TASK PROMPT → Take each line below that has "filtering" and copy it.

Records contained in a dataset:
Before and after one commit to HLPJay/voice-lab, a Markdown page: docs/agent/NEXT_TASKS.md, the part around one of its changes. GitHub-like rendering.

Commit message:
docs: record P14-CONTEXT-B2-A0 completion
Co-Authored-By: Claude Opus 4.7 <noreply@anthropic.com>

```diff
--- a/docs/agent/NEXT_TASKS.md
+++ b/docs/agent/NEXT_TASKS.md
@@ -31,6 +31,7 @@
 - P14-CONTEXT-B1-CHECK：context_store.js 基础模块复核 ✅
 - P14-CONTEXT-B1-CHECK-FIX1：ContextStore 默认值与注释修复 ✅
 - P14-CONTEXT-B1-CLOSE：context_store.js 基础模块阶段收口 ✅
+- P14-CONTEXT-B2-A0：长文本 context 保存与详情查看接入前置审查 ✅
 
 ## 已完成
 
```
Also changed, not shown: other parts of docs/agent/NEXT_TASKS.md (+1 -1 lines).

...

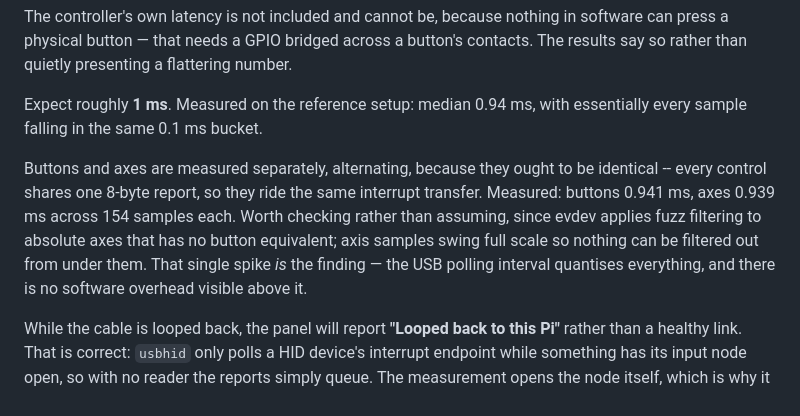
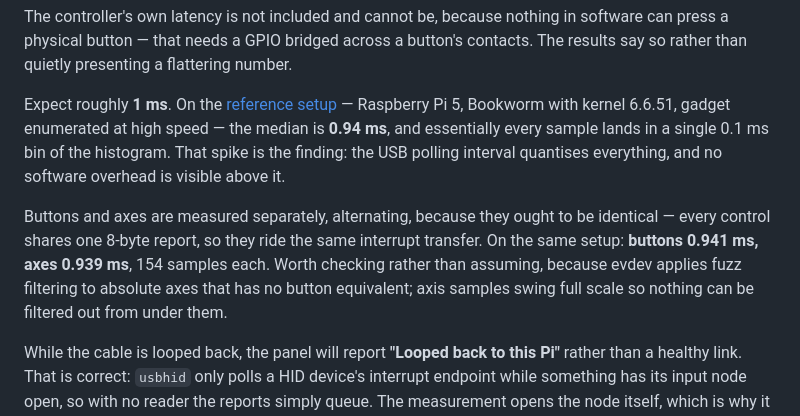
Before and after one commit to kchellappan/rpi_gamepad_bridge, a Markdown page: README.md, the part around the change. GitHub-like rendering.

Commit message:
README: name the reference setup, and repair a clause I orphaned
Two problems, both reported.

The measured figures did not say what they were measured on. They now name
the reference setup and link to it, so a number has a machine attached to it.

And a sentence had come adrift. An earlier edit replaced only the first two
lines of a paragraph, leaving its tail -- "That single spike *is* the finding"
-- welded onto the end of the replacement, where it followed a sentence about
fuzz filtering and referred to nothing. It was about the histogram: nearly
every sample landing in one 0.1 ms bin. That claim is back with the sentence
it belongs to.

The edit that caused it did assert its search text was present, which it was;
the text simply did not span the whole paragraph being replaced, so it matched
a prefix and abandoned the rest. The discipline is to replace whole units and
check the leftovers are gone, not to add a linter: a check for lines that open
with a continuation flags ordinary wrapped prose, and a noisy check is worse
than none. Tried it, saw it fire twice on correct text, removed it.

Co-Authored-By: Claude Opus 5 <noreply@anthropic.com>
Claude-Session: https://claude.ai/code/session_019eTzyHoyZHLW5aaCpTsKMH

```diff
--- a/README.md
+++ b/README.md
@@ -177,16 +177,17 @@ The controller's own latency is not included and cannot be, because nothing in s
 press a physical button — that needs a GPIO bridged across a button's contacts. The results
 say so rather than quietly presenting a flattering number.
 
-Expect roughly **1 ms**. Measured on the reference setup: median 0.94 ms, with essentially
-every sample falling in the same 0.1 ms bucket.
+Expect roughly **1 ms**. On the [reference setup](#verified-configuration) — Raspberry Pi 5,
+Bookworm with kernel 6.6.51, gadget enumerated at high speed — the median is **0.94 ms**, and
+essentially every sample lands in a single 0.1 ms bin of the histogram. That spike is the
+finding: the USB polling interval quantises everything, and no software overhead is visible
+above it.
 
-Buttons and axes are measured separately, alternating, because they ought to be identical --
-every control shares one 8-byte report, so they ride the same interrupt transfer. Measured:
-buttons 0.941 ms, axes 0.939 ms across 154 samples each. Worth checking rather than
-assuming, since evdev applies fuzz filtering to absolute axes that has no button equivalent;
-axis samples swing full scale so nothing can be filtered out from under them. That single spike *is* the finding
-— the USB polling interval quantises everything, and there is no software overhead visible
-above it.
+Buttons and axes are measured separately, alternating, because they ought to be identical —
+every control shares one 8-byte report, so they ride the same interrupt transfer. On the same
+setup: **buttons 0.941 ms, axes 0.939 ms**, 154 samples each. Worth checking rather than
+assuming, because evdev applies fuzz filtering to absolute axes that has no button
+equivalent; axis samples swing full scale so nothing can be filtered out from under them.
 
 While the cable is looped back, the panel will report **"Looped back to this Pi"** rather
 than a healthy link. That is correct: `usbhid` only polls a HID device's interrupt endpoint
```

TASK SOLUTION →
fuzz filtering and referred to nothing. It was about the histogram: nearly
-assuming, since evdev applies fuzz filtering to absolute axes that has no button equivalent;
+assuming, because evdev applies fuzz filtering to absolute axes that has no button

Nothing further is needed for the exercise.